Wednesday, July 25, 2007

Bitten by acting bug at theater camp

E-mail this article \ Print this article

Brian Lewis⁄The Gazette
Anastasia Goldberg, 8, of Gaithersburg studies her lines for her part in a production of ‘‘Snow White” at the Shining Stars School of Performing Arts theater camp in Damascus.
Hi, ho, hi, ho, off to work they go, and in the Shining Stars School of Performing Arts camp production of ‘‘Snow White,” six dwarves try in vain to protect Snow White from the curse of the evil witch.

One day, Bright, Sassy, Giggly, Dramatic, Picky and Lazy — names chosen to fit the actors’ personalities — return from their day digging for precious gems to find that their beloved Snow White has not heeded their admonitions to not talk to strangers.

Air, food, water — nothing seems to revive Snow White once she has bitten the poison apple.

But, even in this version of the classic tale, which has some different characters and plot twists, it’s happily ever after in the end.

Director Amethyst Tymoch of Mount Airy, an experienced director of children’s productions, was excited last week about the progress her 14 campers had made just days into the production.

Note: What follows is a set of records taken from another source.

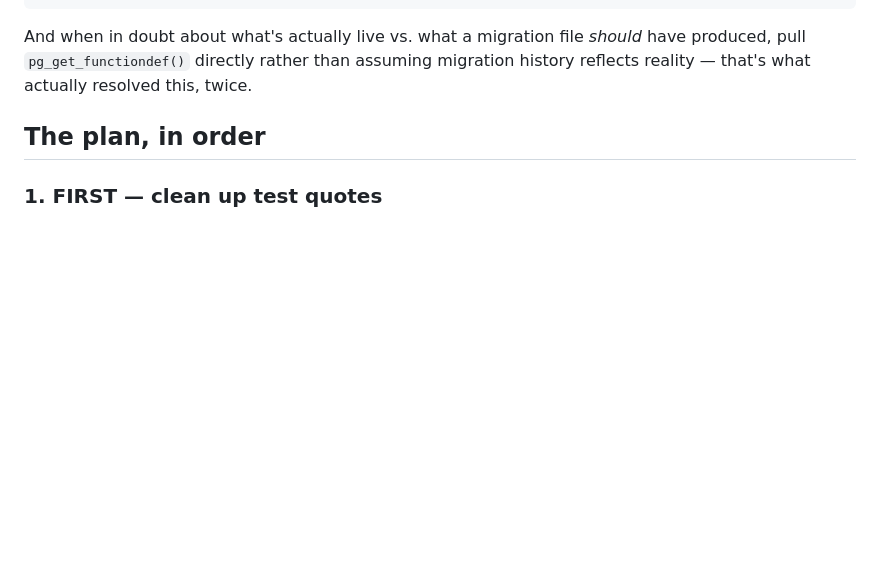
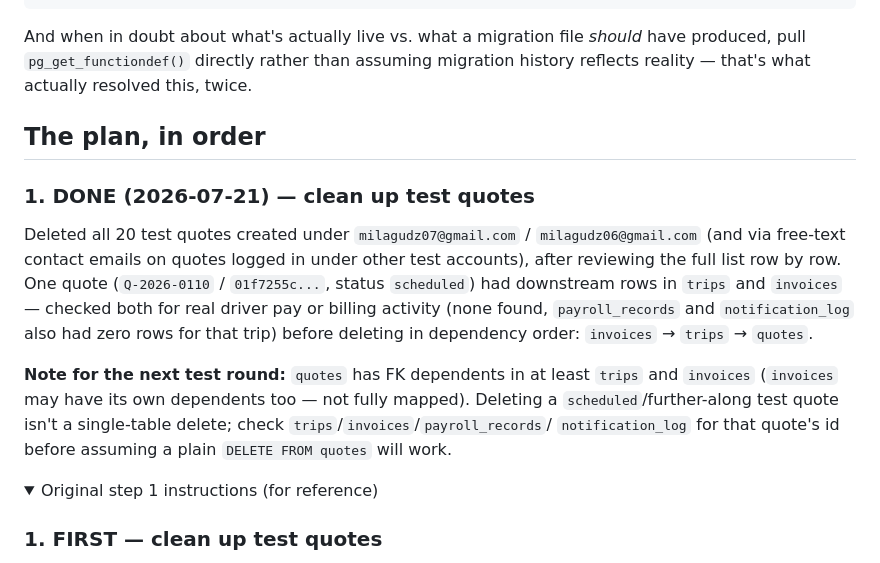
Before and after one commit to michaelgudz06/ccsta, a Markdown page: NEXT_SESSION.md, the part around one of its changes. Drawn GitHub-style; folded sections open; blank space fills up the shorter version.

Commit message:
docs: check off test-quote cleanup in handoff note

```diff
--- a/NEXT_SESSION.md
+++ b/NEXT_SESSION.md
@@ -129,6 +129,27 @@ resolved this, twice.
 
 ## The plan, in order
 
+### 1. DONE (2026-07-21) — clean up test quotes
+
+Deleted all 20 test quotes created under `milagudz07@gmail.com` /
+`milagudz06@gmail.com` (and via free-text contact emails on quotes logged
+in under other test accounts), after reviewing the full list row by row.
+One quote (`Q-2026-0110` / `01f7255c...`, status `scheduled`) had
+downstream rows in `trips` and `invoices` — checked both for real
+driver pay or billing activity (none found, `payroll_records` and
+`notification_log` also had zero rows for that trip) before deleting in
+dependency order: `invoices` → `trips` → `quotes`.
+
+**Note for the next test round:** `quotes` has FK dependents in at least
+`trips` and `invoices` (`invoices` may have its own dependents too — not
+fully mapped). Deleting a `scheduled`/further-along test quote isn't a
+single-table delete; check `trips`/`invoices`/`payroll_records`/
+`notification_log` for that quote's id before assuming a plain
+`DELETE FROM quotes` will work.
+
+<details>
+<summary>Original step 1 instructions (for reference)</summary>
+
 ### 1. FIRST — clean up test quotes
 
 All my own test quotes were created under `milagudz07@gmail.com` and
```
Also changed, not shown: other parts of NEXT_SESSION.md (+2 -0 lines).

‘‘We’re way ahead of schedule. This group is very strong,” she said Thursday afternoon.

During the first few days of the two-week camp, she used theater games and creative storytelling to uncover the potential in each of the children.

‘‘We cast them based on how they attempt and approach the games,” she said. ‘‘I show them how to apply their natural personality to the process.”

The characters helped pick their own adjectives and develop a story line for their characters based on what makes sense, she said.

This was the first acting experience for nearly all of the children in the camp.

‘‘I always wanted to try it. I thought it would be fun,” said Daniel Eisig, 9, of Gaithersburg, who plays a skunk.

Picky dwarf McKenzie Compton, 11, of Mount Airy was also a first-time actor.

‘‘I really like this. It’s really great,” she said.

The all-day camp was structured with music, under the guidance of Shannon Hamilton, in the morning and acting, with Tymoch, in the afternoon. When not in a scene, the actors had craft time, where they made props and costumes for the show.

‘‘I love this camp,” said Sarah Vandegrift, 11, of Gaithersburg, who plays the evil queen. ‘‘It’s a place where everybody is friends. Nobody is mean. No judging. You can sing and dance — those are my two favorite things to do.”

First-time actor Jordan Gregory, 11, of Mount Airy was cast as Snow White.

‘‘She was beside herself excited when she found that out,” said Kim Gregory, her mother. ‘‘She’s loving it. She keeps telling me everyday she will be sad when it’s over. Maybe she’s found her calling.”

During brief breaks in the rehearsal, Tymoch talked to the children individually about their characters.

‘‘Tomorrow we’ll have more characterization in how we say things ... enunciation ... how fast we say things,” Tymoch said to the cast.

Anastasia Goldberg, 8, of Gaithersburg was already working on her stork character, reading her lines so well with an exaggerated Southern accent, Tymoch and the others had trouble holding back their laughs.

Anastasia came to camp with her sister, Kathryn, 10, who plays the old man that gives Snow White the poison apple.

‘‘It is really, really, really fun — I’m going to go again next year [and every year] until I’m too old to come,” said Mandy Quarantillo, 11, of Gaithersburg, who plays Snow White’s father. ‘‘I don’t want to leave. I wish it was longer.”

On the last day of camp Friday, the actors will give two performances of ‘‘Snow White” at the Shining Stars School of Performing Arts, 9870 Main St. in Damascus, (the old post office). Show times are 1:30 p.m. and 6 p.m. Tickets are not necessary, and everyone is welcome to attend.

This is the second year the fledgling nonprofit arts school connected to the Damascus Performing Arts Center has offered a summer camp program. Next week, the final session of the summer will offer a three-week musical theater camp for 5- to 15-year-olds. Camp will end with a production of ‘‘Once Upon a Mattress Jr.”

The Shining Stars school offers musical theater, acting and show choir classes during the school year.